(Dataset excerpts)

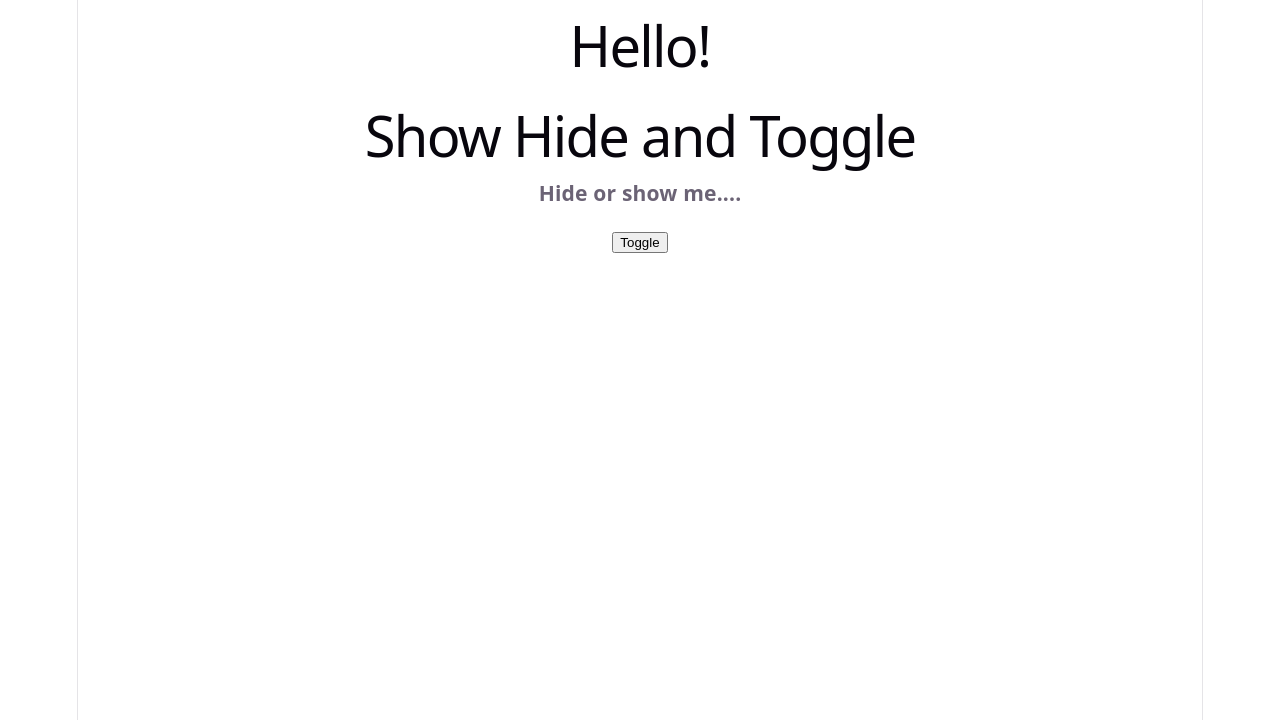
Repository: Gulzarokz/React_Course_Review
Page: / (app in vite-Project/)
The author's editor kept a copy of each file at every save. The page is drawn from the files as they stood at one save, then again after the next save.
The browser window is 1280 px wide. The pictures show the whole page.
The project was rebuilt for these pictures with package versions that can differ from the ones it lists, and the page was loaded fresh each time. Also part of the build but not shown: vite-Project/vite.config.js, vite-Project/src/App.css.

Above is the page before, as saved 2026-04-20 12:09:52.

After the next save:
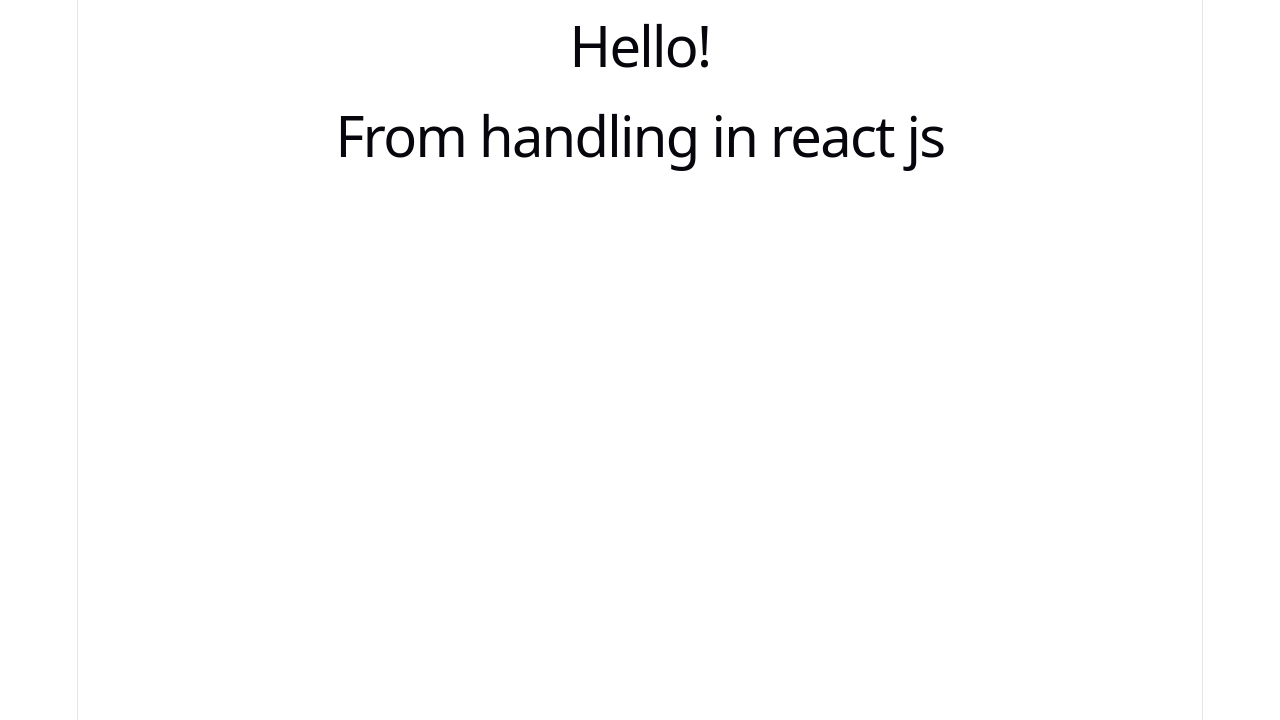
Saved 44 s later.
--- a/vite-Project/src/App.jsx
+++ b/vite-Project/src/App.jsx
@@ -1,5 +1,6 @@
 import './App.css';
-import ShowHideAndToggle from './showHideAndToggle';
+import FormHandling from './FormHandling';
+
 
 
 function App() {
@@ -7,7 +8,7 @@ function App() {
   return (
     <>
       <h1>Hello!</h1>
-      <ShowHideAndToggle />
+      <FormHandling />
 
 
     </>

---

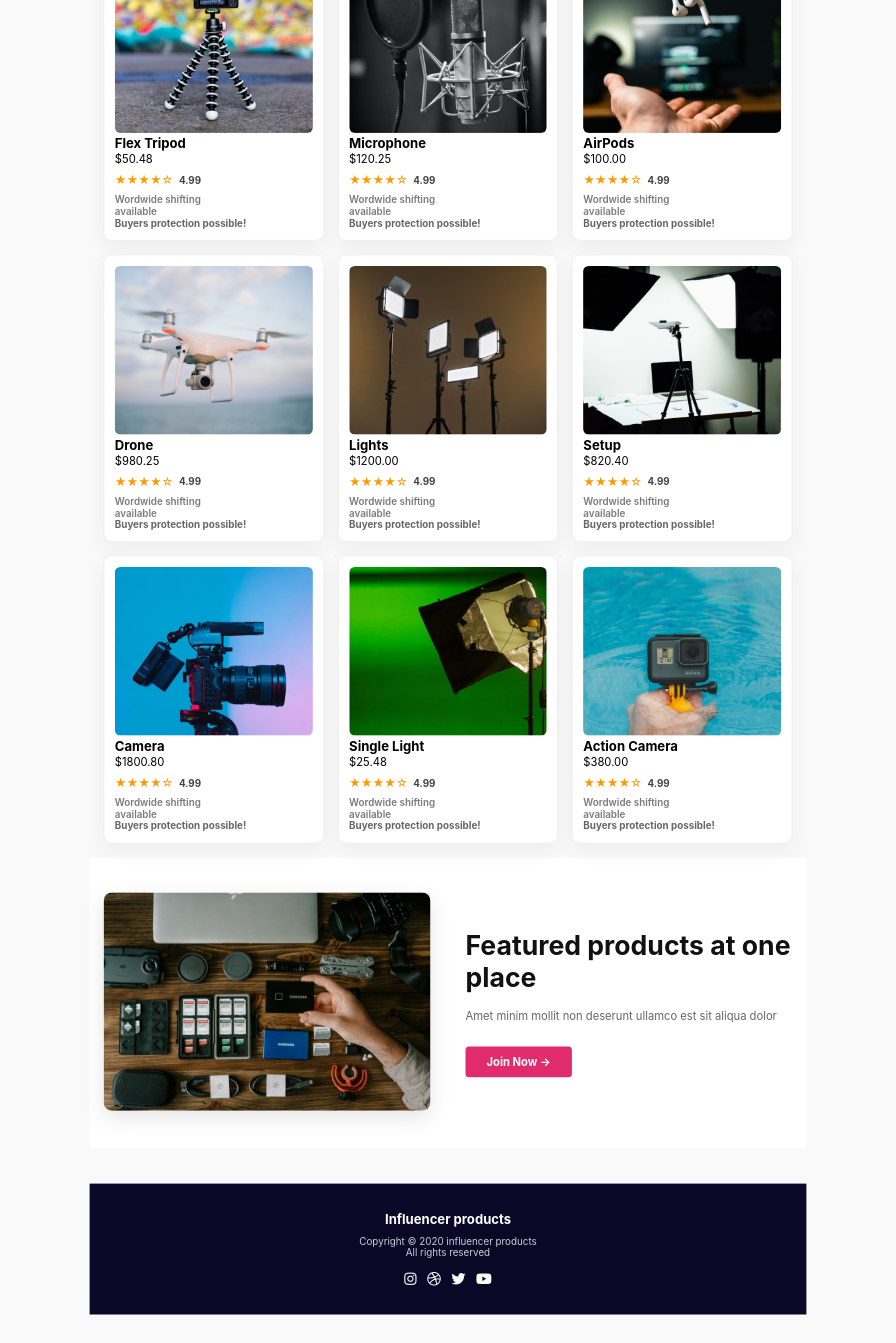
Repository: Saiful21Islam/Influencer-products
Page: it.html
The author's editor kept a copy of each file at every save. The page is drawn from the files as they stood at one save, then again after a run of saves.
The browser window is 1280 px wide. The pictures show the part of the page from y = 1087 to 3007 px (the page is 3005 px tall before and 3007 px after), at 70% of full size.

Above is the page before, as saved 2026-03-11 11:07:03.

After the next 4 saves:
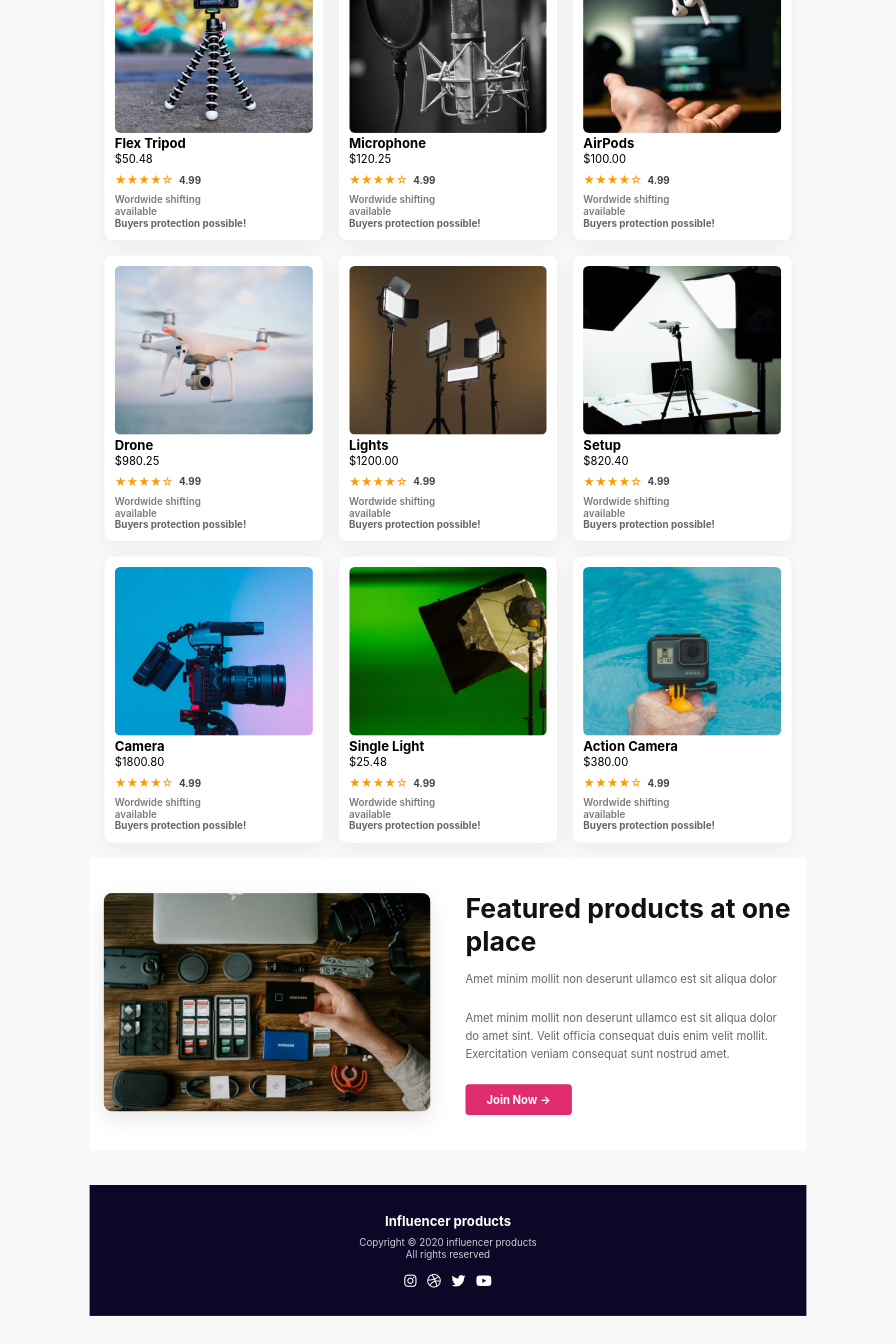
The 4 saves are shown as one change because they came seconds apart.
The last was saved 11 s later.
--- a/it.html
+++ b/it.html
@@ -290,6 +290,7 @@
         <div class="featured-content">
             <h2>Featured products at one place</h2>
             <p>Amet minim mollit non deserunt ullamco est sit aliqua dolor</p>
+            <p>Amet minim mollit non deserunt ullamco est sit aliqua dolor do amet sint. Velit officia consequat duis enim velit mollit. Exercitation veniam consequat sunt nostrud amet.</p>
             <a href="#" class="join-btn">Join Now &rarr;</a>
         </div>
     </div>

> [WORK TO COMPLETE]: Wherever the word "Repository" appears in a line of the data above, copy that line.

> [COMPLETED EXERCISE]:
Repository: Gulzarokz/React_Course_Review
Repository: Saiful21Islam/Influencer-products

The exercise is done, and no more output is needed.